Europe South Asia Asia Pacific Americas Middle East Africa BBC Homepage World Service Education

Front Page



UK Politics







Talking Point

In Depth

On Air

Low Graphics

Tuesday, August 31, 1999 Published at 22:36 GMT 23:36 UK

World: Africa

Congo rebels finally sign truce

Time to celebrate? Civilians are waiting for peace

The leaders of rival rebel factions from the Democratic Republic of Congo have signed a ceasefire agreement which aims to end the year-long civil war.

The BBC's Ishbel Matheson: "A permanent peace will be difficult"
The rival wings of the Congolese Rally for Democracy (RCD) agreed to put aside their differences and put their signatures to the peace plan during a ceremony in the Zambian capital, Lusaka.

The RCD was up until now the only combatant that had not agreed to endorse the ceasefire which was signed by six countries involved in the conflict during July.

Thousands of people have become refugees and an unknown number have died in the war.

Over the past weeks, fighting continued in Congo, as the rebels refused to sign the accord.

The BBC's Cathy Jenkins: "Achieving a lasting peace is not going to be easy"
The delay was caused because of disagreements between two factions of the RCD over who had the right to represent the movement.

Emile Ilunga, whose faction is backed by Rwanda, and Ernest Wamba dia Wamba, who is supported by Uganda, both claimed they were in charge.


[ image: Ernest Wamba dia Wamba was among those who signed]
Ernest Wamba dia Wamba was among those who signed
The rivalry between the two men led to a clash in the Congolese town of Kisangani between Rwandan and Ugandan troops.

In the end a compromise was brokered by Zambian and South African officials under which the ceasefire agreement was signed by all 50 founding members of the RCD.

The ceremony was attended by the foreign ministers of the 14 countries of the Southern Africa Development Community (SADC) as well as representatives of the Organisation of African Unity (OAU).

(Click here to see a map of areas captured by the rebels)

The ceasefire means that "political dialogue" is now due to begin between all the rebel groups taking part in the war against President Laurent Kabila.

[ image:  ]
Under the ceasefire, a Joint Military Commission is due to work out the deployment of United Nations peacekeepers and supervise all-party talks.

On Monday a UN spokesman said the UN expected to deploy its first 17 military liaison officers in and around the capitals of the region by the end of the week.

A total of 90 officers will be deployed to Congo for three months in order to prepare the UN's involvement in the implementation of the ceasefire accord.

UN officials estimate that the peacekeeping operation in Congo will require at least 25,000 soldiers.
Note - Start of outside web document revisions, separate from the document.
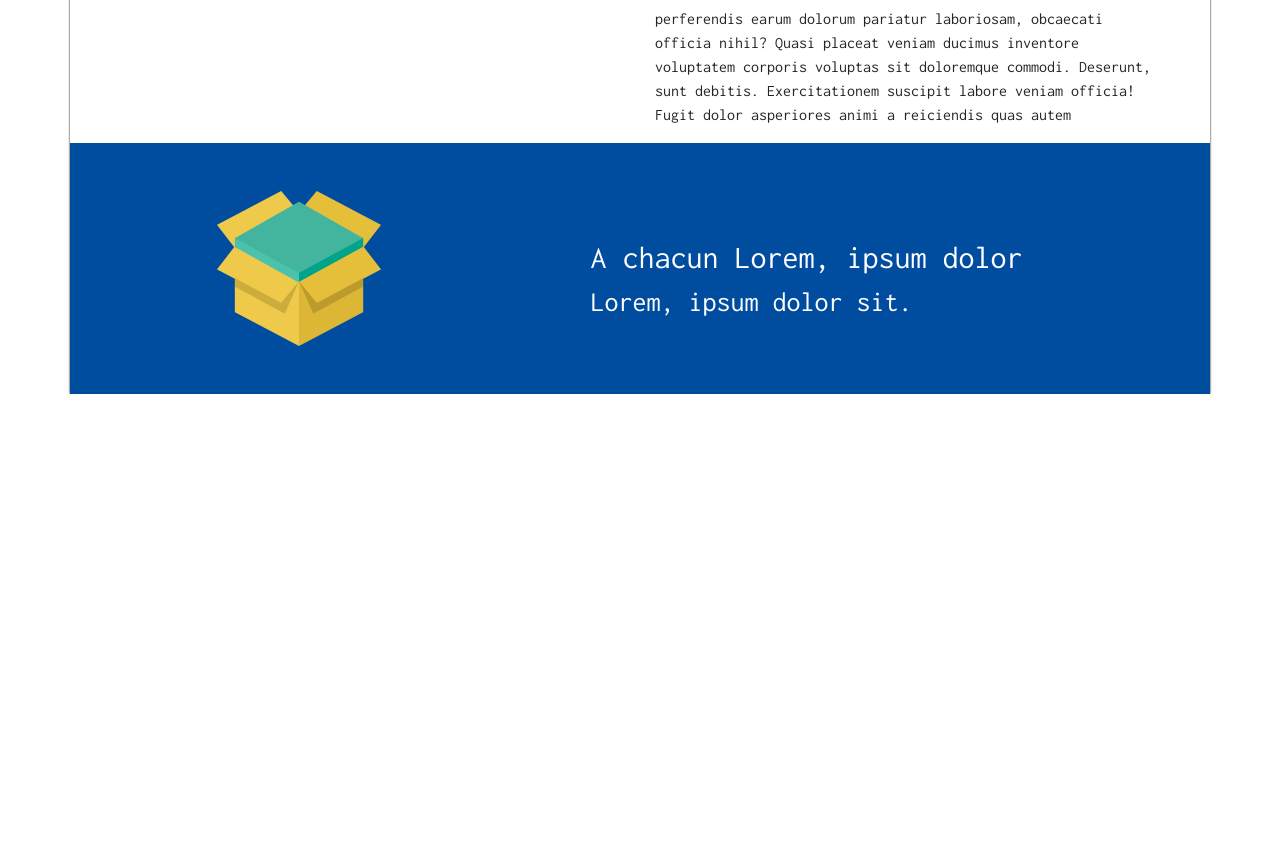
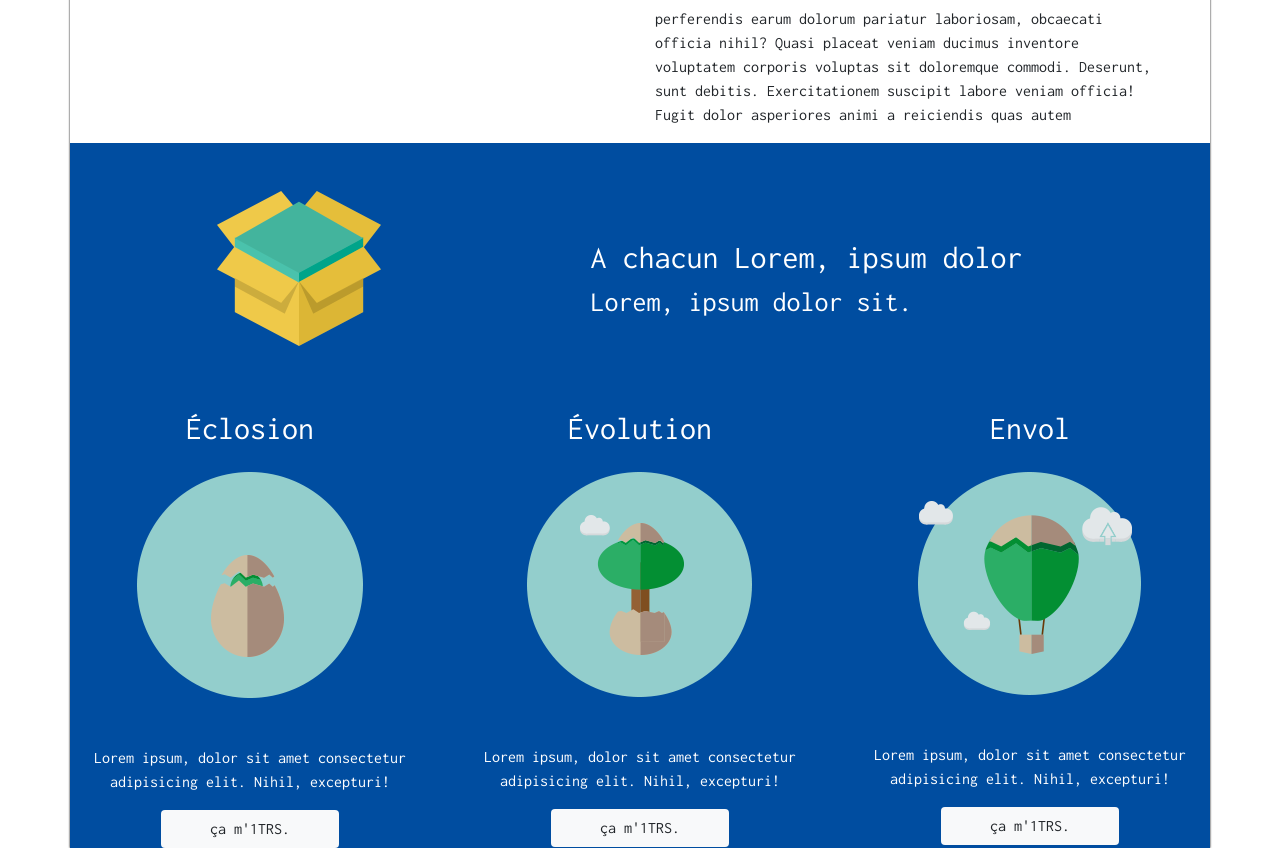
Before and after one commit to dawiteu/html-bootstrap-youcommunik, a website: page index.html in a window 1280 px wide. Shown: the part 1046-1894 px from the top of the page. Before the commit the page ends 1440 px from the top, so only its background shows below. Drawn offline with nearby package versions, Linux system fonts and the light colour scheme.

Commit message:
section 2 partie 2 fini

```diff
--- a/index.html
+++ b/index.html
@@ -106,6 +106,30 @@
             </div>
 
 
+            <div class="row">
+
+                <div class="col-4 text-center text-white">
+                    <h2 class="p-3 text-capitalize">éclosion</h2>
+                    <img src="public/img/icon-eclosion.png" alt="Eclosion" class="img-fluid" />
+                    <p class="pt-5">Lorem ipsum, dolor sit amet consectetur adipisicing elit. Nihil, excepturi!</p>
+                    <button class="btn bg-light px-5">ça m'1TRS.</button>
+                </div>
+
+                <div class="col-4 text-center text-white">
+                    <h2 class="text-white p-3 text-capitalize">évolution</h2>
+                    <img src="public/img/icon-evolution.png" alt="evolution" class="img-fluid" />
+                    <p class="pt-5">Lorem ipsum, dolor sit amet consectetur adipisicing elit. Nihil, excepturi!</p>
+                    <button class="btn bg-light px-5">ça m'1TRS.</button>
+                </div>
+                <div class="col-4 text-center text-white">
+                    <h2 class="p-3 text-capitalize">envol</h2>
+                    <img src="public/img/icon-envole.png" alt="envol" class="img-fluid" />
+                    <p class="pt-5">Lorem ipsum, dolor sit amet consectetur adipisicing elit. Nihil, excepturi!</p>
+                    <button class="btn bg-light px-5">ça m'1TRS.</button>
+                </div>
+
+            </div>
+
 
         </section>
 
```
[ image:  ]

(click here to return)

Advanced options | Search tips

Back to top | BBC News Home | BBC Homepage | ©

Africa | Americas | Asia-Pacific | Europe | Middle East | South Asia

Relevant Stories

30 Aug 99 | Africa
Congo rebels prepare for ceasefire

17 Aug 99 | Africa
Analysis: Old alliance under strain in Kisangani

12 Aug 99 | Africa
Congo rebels declare 'polio ceasefire'

08 Jul 99 | Africa
Congo peace plan: the main points

Internet Links

Democratic Republic of Congo

New Congo Net

The BBC is not responsible for the content of external internet sites.

In this section

Dam builders charged in bribery scandal

Burundi camps 'too dire' to help

Sudan power struggle denied

Animal airlift planned for Congo

Spy allegations bug South Africa

Senate leader's dismissal 'a good omen'

Tatchell calls for rights probe into Mugabe

Zimbabwe constitution: Just a bit of paper?

South African gays take centre stage

Nigeria's ruling party's convention

UN to return to Burundi

Bissau military hold fire

Nile basin agreement on water cooperation

Congo Brazzaville defends peace initiative

African Media Watch

Liberia names new army chief